Records from a dataset:

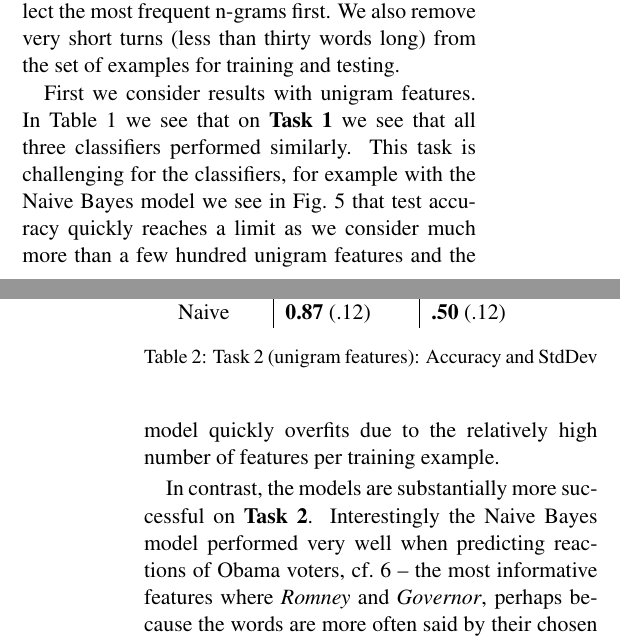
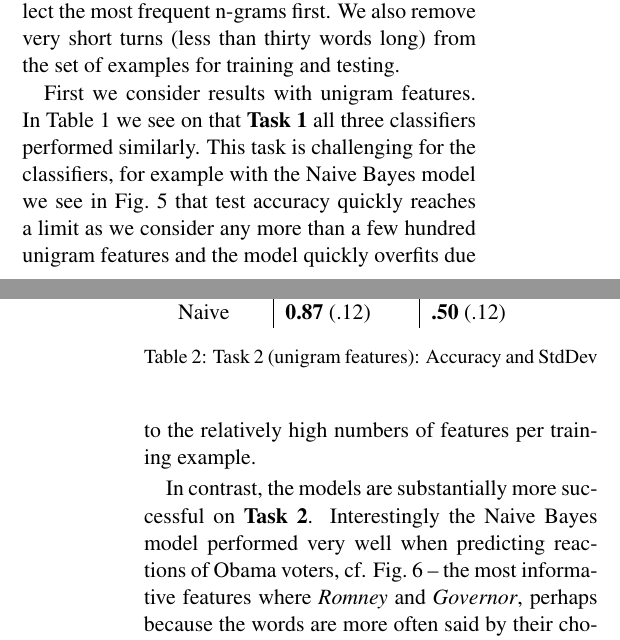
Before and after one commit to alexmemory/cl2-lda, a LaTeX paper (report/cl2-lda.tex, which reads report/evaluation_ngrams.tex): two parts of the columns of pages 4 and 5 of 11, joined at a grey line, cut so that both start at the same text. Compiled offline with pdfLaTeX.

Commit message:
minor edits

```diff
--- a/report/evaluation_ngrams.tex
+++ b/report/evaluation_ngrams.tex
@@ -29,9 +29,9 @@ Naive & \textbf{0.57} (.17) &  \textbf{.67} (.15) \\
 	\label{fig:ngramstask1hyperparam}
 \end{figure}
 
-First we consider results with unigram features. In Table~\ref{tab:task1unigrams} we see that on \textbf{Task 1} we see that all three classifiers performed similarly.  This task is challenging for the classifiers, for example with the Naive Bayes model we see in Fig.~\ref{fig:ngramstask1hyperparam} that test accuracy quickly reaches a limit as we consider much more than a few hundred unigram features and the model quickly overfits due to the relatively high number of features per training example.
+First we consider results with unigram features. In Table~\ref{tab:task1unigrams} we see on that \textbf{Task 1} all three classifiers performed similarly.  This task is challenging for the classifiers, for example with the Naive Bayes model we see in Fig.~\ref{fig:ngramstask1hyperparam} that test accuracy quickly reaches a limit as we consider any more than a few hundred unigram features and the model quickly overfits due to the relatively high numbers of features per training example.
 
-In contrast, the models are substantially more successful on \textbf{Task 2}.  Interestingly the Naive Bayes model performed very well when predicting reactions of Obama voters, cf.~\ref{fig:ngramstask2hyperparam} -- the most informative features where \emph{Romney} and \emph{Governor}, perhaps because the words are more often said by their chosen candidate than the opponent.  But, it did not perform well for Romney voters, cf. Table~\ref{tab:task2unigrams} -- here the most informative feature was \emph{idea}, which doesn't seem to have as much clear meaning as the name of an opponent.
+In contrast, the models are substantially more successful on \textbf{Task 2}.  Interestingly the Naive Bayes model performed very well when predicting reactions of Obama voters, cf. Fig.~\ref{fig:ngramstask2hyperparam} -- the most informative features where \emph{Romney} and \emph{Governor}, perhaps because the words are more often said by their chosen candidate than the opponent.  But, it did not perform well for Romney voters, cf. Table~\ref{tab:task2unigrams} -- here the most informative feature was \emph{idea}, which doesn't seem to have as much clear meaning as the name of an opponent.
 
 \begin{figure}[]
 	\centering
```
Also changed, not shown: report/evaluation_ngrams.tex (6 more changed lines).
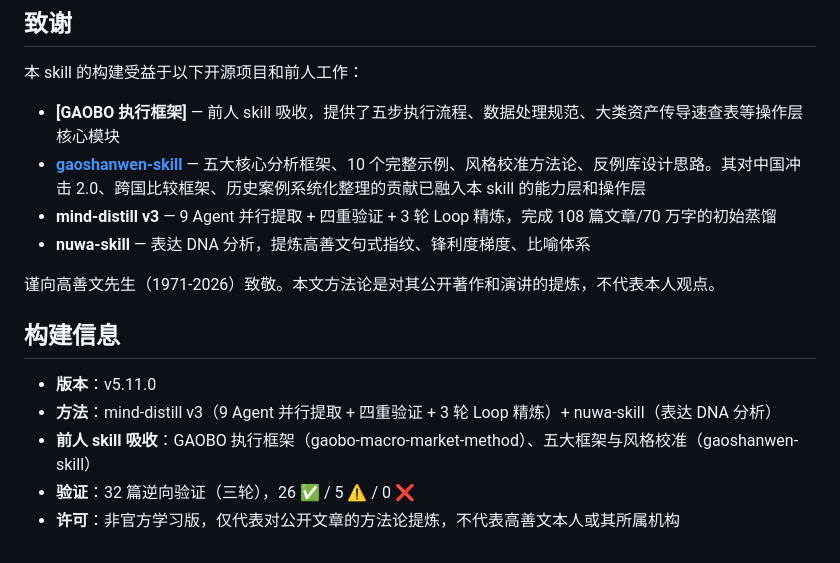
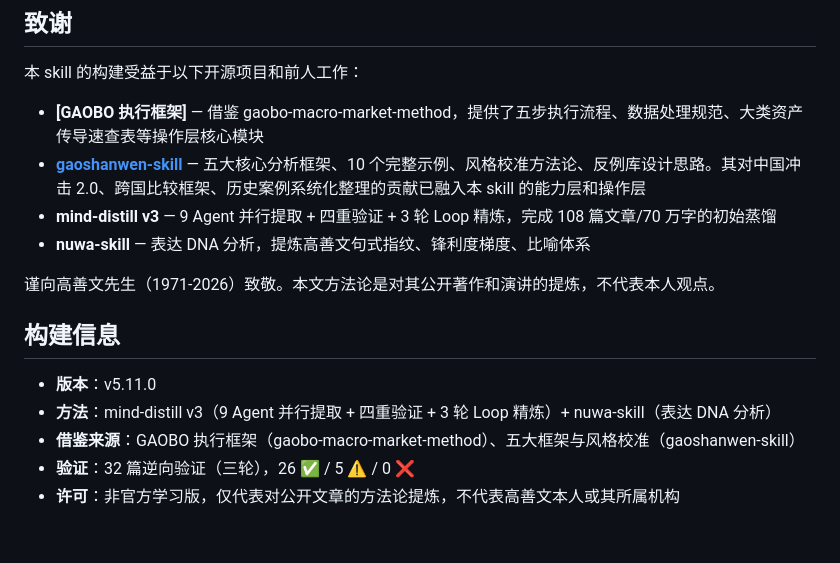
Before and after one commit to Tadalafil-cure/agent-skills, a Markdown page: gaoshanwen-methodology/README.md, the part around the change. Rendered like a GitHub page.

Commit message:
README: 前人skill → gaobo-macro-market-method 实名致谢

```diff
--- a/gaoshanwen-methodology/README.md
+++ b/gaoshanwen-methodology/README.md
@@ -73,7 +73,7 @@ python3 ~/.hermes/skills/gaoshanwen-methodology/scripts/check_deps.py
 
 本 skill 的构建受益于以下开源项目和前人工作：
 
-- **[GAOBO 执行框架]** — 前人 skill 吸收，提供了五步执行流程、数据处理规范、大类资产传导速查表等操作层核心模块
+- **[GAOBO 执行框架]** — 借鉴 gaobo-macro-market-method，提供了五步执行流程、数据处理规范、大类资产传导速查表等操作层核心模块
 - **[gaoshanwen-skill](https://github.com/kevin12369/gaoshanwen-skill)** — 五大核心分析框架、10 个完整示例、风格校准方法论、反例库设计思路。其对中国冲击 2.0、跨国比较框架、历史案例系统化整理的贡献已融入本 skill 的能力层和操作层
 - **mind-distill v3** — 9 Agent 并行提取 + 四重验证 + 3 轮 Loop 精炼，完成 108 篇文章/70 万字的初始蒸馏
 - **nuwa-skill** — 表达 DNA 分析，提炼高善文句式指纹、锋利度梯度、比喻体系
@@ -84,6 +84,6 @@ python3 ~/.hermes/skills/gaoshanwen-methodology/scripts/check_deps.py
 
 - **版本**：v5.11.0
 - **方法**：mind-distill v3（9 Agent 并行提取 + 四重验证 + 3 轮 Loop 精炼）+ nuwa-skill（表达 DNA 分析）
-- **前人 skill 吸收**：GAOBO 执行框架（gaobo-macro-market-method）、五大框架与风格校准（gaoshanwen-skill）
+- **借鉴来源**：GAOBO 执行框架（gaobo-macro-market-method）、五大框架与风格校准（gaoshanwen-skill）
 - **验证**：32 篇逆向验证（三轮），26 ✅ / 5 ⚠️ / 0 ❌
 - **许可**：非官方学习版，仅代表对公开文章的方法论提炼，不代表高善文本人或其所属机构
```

What to work on: Among the lines above, find those holding "skills" and copy each one.

Written response:
Before and after one commit to Tadalafil-cure/agent-skills, a Markdown page: gaoshanwen-methodology/README.md, the part around the change. Rendered like a GitHub page.
@@ -73,7 +73,7 @@ python3 ~/.hermes/skills/gaoshanwen-methodology/scripts/check_deps.py
@@ -84,6 +84,6 @@ python3 ~/.hermes/skills/gaoshanwen-methodology/scripts/check_deps.py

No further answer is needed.